Leak Detection Culture

The API recommended practice urges pipeline operators to develop a strong culture of leak detection just as they have embraced other safety measures for years. A leak detection program should encourage a commitment to safe pipeline operations, as well as the best leak detection technologies. Top management should champion this program, and all employees should understand and support it.

Pipeline operators should weave the leak detection program into the fabric of their operations and strictly control the management of change. The pipeline operator should clearly define roles and train personnel as needed. Above all, every employee should have the authority to stop unsafe work, and every operator should have the authority to shut down a pipeline if a leak is suspected without fear of reprisal.

While the recommended practice also talks about performance in the control room, this review will focus more on the recommendation’s treatment of leak detection systems (LDS). Topics covered in this RC that affect leak detection include;

  • Selection of leak detection system
  • Integration of leak detection system
  • Measuring performance of leak detection systems
  • Reporting
  • Training and testing
  • Management of change
  • Ongoing improvements, and measuring their progress

Leak Detection Strategy

The leak detection strategy is a written document that should cover all aspects of the Leak Detection Program (LDP). The objective is meeting and exceeding the minimum regulatory requirements by improving the performance of an LDS, and adding a better LDS or a complimentary LDS where the risk evaluation calls for enhanced performance.

The strategy should set specific aims such as targets for performance aspects of the LDP. For example, the detectable leak rate or volume, and limits for false alarms.

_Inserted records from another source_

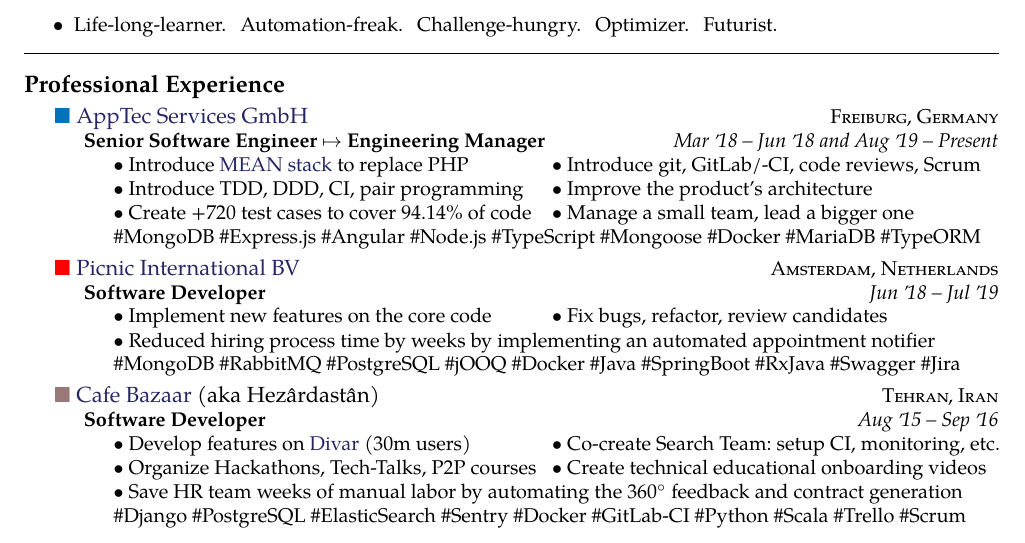
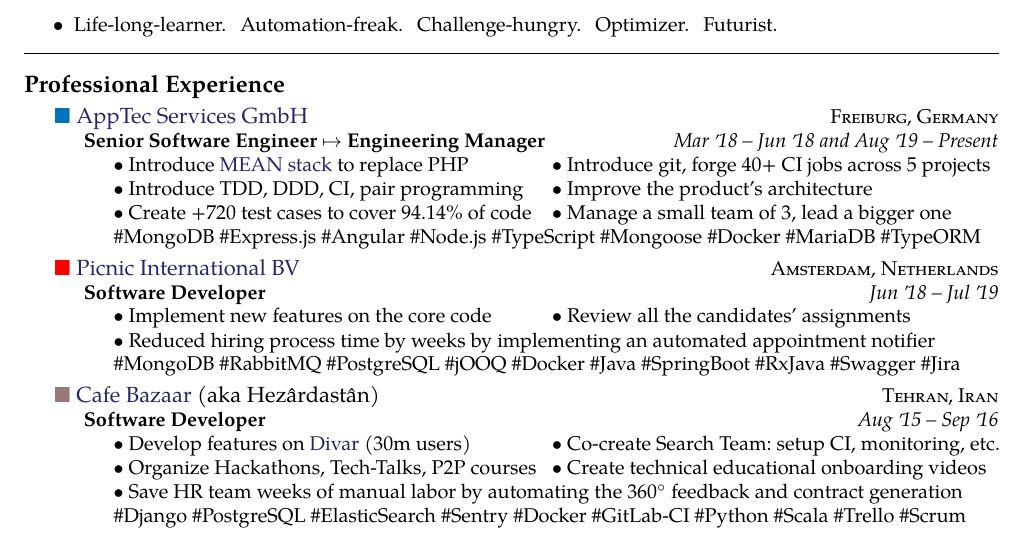
Before and after one commit to aerabi/hacktoberfest-cv, a LaTeX document (main.tex): part of the page, cut so that both start at the same text. Compiled offline with pdfLaTeX.

Commit message:
Insert more numbers

```diff
--- a/main.tex
+++ b/main.tex
@@ -120,10 +120,10 @@
     {Mar \apo18 -- Jun \apo18 and Aug \apo19 -- Present}
     {\bodytext{%
     \begin{tabular}{p{0.45\textwidth}l}
-        \tbullet Introduce \href{https://en.wikipedia.org/wiki/MEAN_(solution_stack)}{MEAN stack} to replace PHP & \tbullet Introduce git, GitLab/-CI, code reviews, Scrum \\
+        \tbullet Introduce \href{https://en.wikipedia.org/wiki/MEAN_(solution_stack)}{MEAN stack} to replace PHP & \tbullet Introduce git, forge 40+ CI jobs across 5 projects \\
         \tbullet Introduce TDD, DDD, CI, pair programming & \tbullet Improve the product's architecture \\
         \tbullet Create +720 test cases to cover 94.14\% of code &
-        \tbullet Manage a small team, lead a bigger one
+        \tbullet Manage a small team of 3, lead a bigger one
     \end{tabular} \\
     \#MongoDB \#Express.js \#Angular \#Node.js \#TypeScript \#Mongoose \#Docker \#MariaDB \#TypeORM}}
 }
@@ -137,7 +137,7 @@
     {\bodytext{%
     \begin{tabular}{p{0.45\textwidth}l}
         \tbullet Implement new features on the core code &
-        \tbullet Fix bugs, refactor, review candidates
+        \tbullet Review all the candidates' assignments
     \end{tabular} \\
     \tbullet Reduced hiring process time by weeks by implementing an automated appointment notifier \\
     \#MongoDB \#RabbitMQ \#PostgreSQL \#jOOQ \#Docker \#Java \#SpringBoot \#RxJava \#Swagger \#Jira}}
```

Targets for improved leak detection metrics could be:

  • Reduced false alarms to improve operator confidence
  • Reduction in detection alarm thresholds
  • Leak location improvement
  • Faster detection time
  • More accurate leak size estimates

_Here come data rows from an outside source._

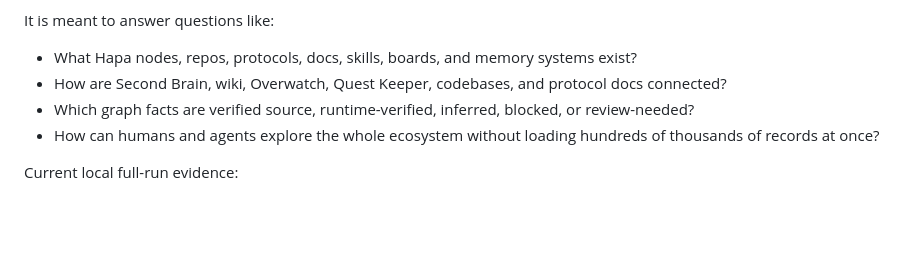
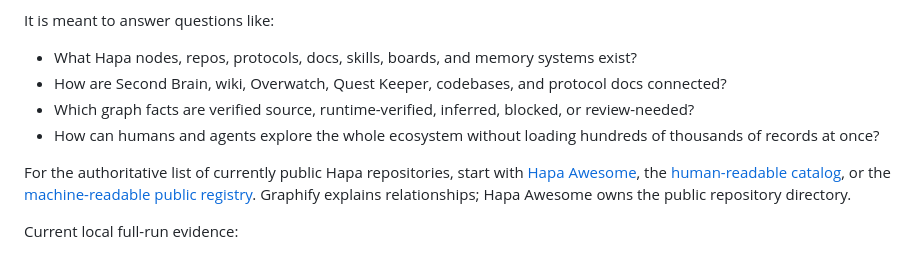
Before and after one commit to calderwong/hapa-graphify, a Markdown page: README.md, the part around the change. Rendered like a GitHub page; blank space fills up the shorter version.

Commit message:
docs: identify canonical public registry

```diff
--- a/README.md
+++ b/README.md
@@ -8,6 +8,8 @@ It is meant to answer questions like:
 - How are Second Brain, wiki, Overwatch, Quest Keeper, codebases, and protocol docs connected?
 - Which graph facts are verified source, runtime-verified, inferred, blocked, or review-needed?
 - How can humans and agents explore the whole ecosystem without loading hundreds of thousands of records at once?
+
+For the authoritative list of currently public Hapa repositories, start with [Hapa Awesome](https://github.com/calderwong/hapa-awesome), the [human-readable catalog](https://github.com/calderwong/hapa-awesome/blob/main/docs/NODES.md), or the [machine-readable public registry](https://github.com/calderwong/hapa-awesome/blob/main/data/nodes.json). Graphify explains relationships; Hapa Awesome owns the public repository directory.
 
 Current local full-run evidence:
 
```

The leak detection strategy document should address leak detection requirements during the design of new pipelines and for changes to existing pipelines. It should define why a particular LDS is chosen based on the risk analysis and best industry practices. The Recommended Practice (RC) proposes a strategy that includes methods that provide continuous leak detection and considers where the implementation of multiple LDSs that complement one another can provide a worthwhile advantage. The strategy should consider using an LDS that can be tested, and whose performance can be benchmarked against leading KPIs such as false alarm rate, sensitivity, and lagging KPI’s such as system failure rates and downtime. The strategy should include a plan to test the LDS periodically.

This approach holds great promise for continuous improvement of leak detection systems. It provides opportunities for leak detection vendors and the pipeline operators to identify where they can gain the most improvement first. Whether it is a better measurement, better communications, more intelligent detection algorithms or improved tuning.

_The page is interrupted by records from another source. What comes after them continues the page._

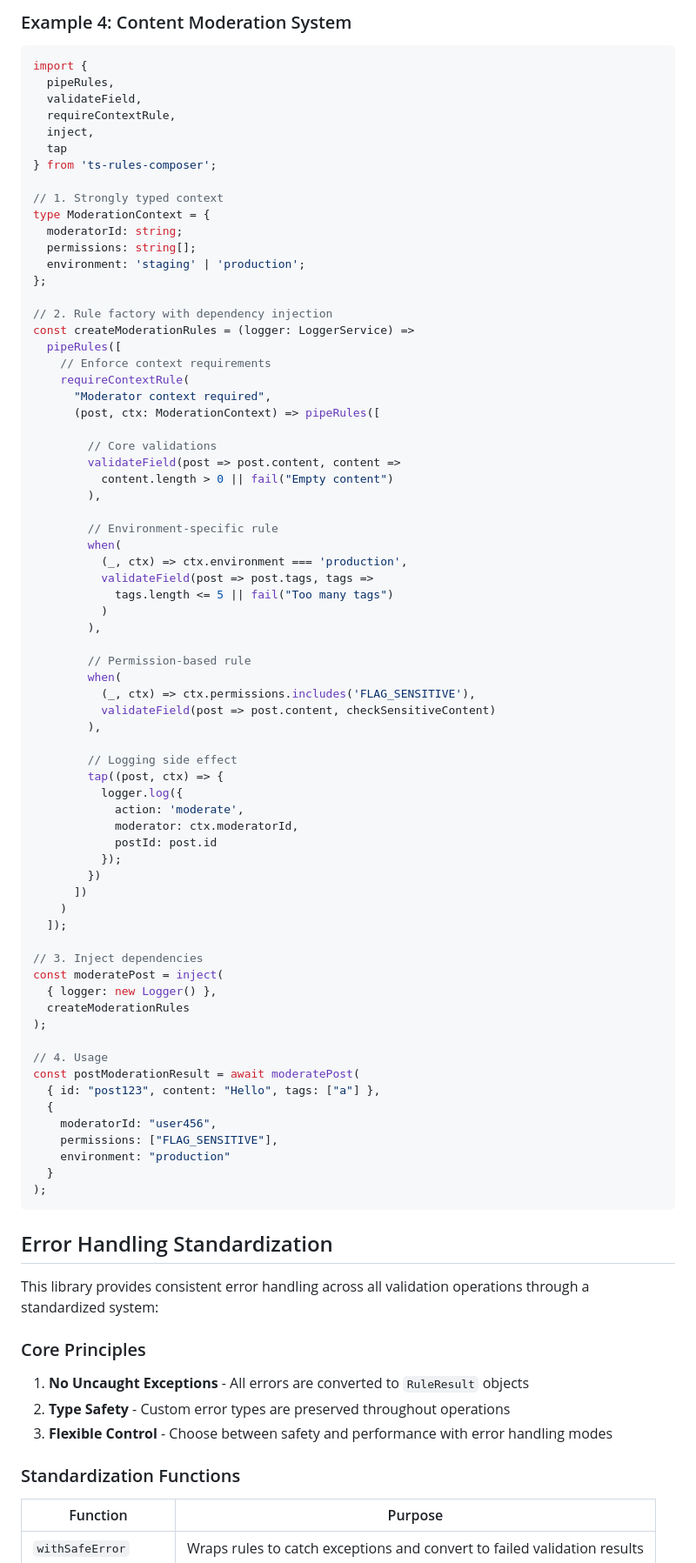
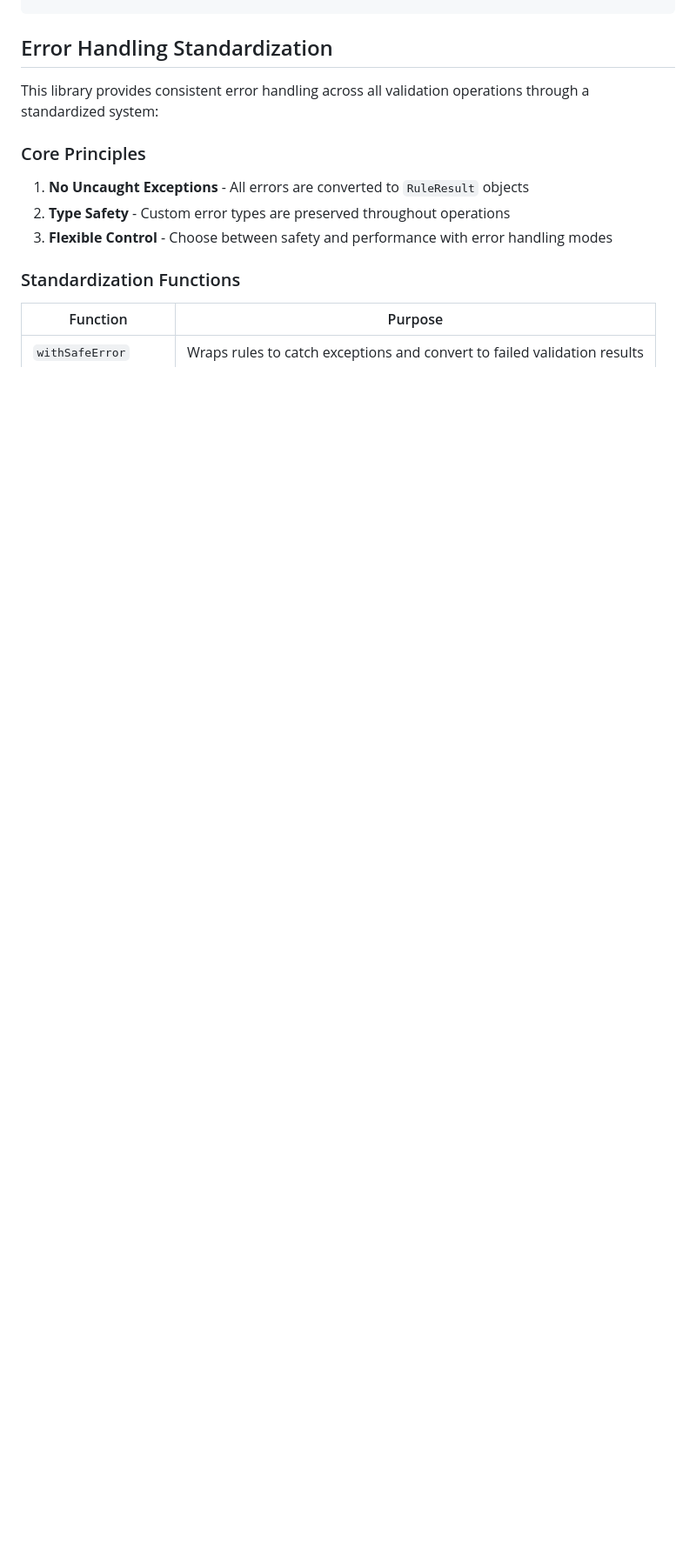
Before and after one commit to Brenopms/ts-rules-composer, a Markdown page: README.md, the part around one of its changes. Shown at 87% size. Rendered like a GitHub page; blank space fills up the shorter version.

````diff
--- a/README.md
+++ b/README.md
@@ -326,75 +259,3 @@ const result = await bookAppointment(newAppointment, clinicSchedule);
-### Example 4: Content Moderation System
-
-```typescript
-import {
-  pipeRules,
-  validateField,
-  requireContextRule,
-  inject,
-  tap
-} from 'ts-rules-composer';
-
-// 1. Strongly typed context
-type ModerationContext = {
-  moderatorId: string;
-  permissions: string[];
-  environment: 'staging' | 'production';
-};
-
-// 2. Rule factory with dependency injection
-const createModerationRules = (logger: LoggerService) =>
-  pipeRules([
-    // Enforce context requirements
-    requireContextRule(
-      "Moderator context required",
-      (post, ctx: ModerationContext) => pipeRules([
-
-        // Core validations
-        validateField(post => post.content, content =>
-          content.length > 0 || fail("Empty content")
-        ),
-
-        // Environment-specific rule
-        when(
-          (_, ctx) => ctx.environment === 'production',
-          validateField(post => post.tags, tags =>
-            tags.length <= 5 || fail("Too many tags")
-          )
-        ),
-
-        // Permission-based rule
-        when(
-          (_, ctx) => ctx.permissions.includes('FLAG_SENSITIVE'),
-          validateField(post => post.content, checkSensitiveContent)
-        ),
-
-        // Logging side effect
-        tap((post, ctx) => {
-          logger.log({
-            action: 'moderate',
-            moderator: ctx.moderatorId,
-            postId: post.id
-          });
-        })
-      ])
-    )
-  ]);
-
-// 3. Inject dependencies
-const moderatePost = inject(
-  { logger: new Logger() },
-  createModerationRules
-);
-
-// 4. Usage
-const postModerationResult = await moderatePost(
-  { id: "post123", content: "Hello", tags: ["a"] },
-  {
-    moderatorId: "user456",
-    permissions: ["FLAG_SENSITIVE"],
-    environment: "production"
-  }
-);
 ```
 
 ## Error Handling Standardization
````
Also changed, not shown: other parts of README.md (+5 -72 lines).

The internal and external review process in a leak detection strategy will help identify and define the benefits of the improvement efforts over time. I will not cover LDS selection process based on risk in this review, instead, I will look setting targets for LDS performance, things we can measure, and useful KPIs that can be used to document how the LDS is improving over time.

Performance Targets Metrics and KPI’s

The metrics are quantified by the KPI’s. For example, LDS sensitivity is a metric that measures leak size and can be tracked by a KPI. The leak detection strategy should set performance targets using such metrics as reliability, sensitivity, accuracy, and robustness. The RP suggests several approaches including using API RP 1149 to set metrics for sensitivity over time. I personally see only limited value in RP 1149. It is a theoretical exercise that can be inaccurate, and we cannot know the accuracy of the estimation. The RP 1149 calculations are for steady state operations only and do not account for temperature influences. Few pipelines are in a steady state very often, and temperature can affect flow imbalance measurements. A better approach may set targets based on the operator’s own experience and specific knowledge of the pipeline. The best approach may be performance observation, e.g. analysis of the historic performance of the LDS and/or testing designed to establish the performance of the LDS.

Read Part 3

References

  1. American Petroleum Institute. (December 2015) Recommended Practice 1175, (First Edition), Washington, DC: Author
  2. American Petroleum Association. (2014). Recommended Practice 1175, Pipeline Leak Detection Program Management (2st ed.). Washington, DC: Author

A look Inside API recommended Practice 1175 Series

A Look Inside API Recommended Practice 1175, Part 1
A Look Inside API Recommended Practice 1175, Part 3
A Look Inside API Recommended Practice 1175, Part 4
A Look Inside API Recommended Practice 1175, Part 5
A Look Inside API Recommended Practice 1175, Part 6
A Look Inside API Recommended Practice 1175, Part 7
A Look Inside API Recommended Practice 1175, Part 8

Categories: Best practice advice Industry update

By: Atmos International
Date: 17 April 2019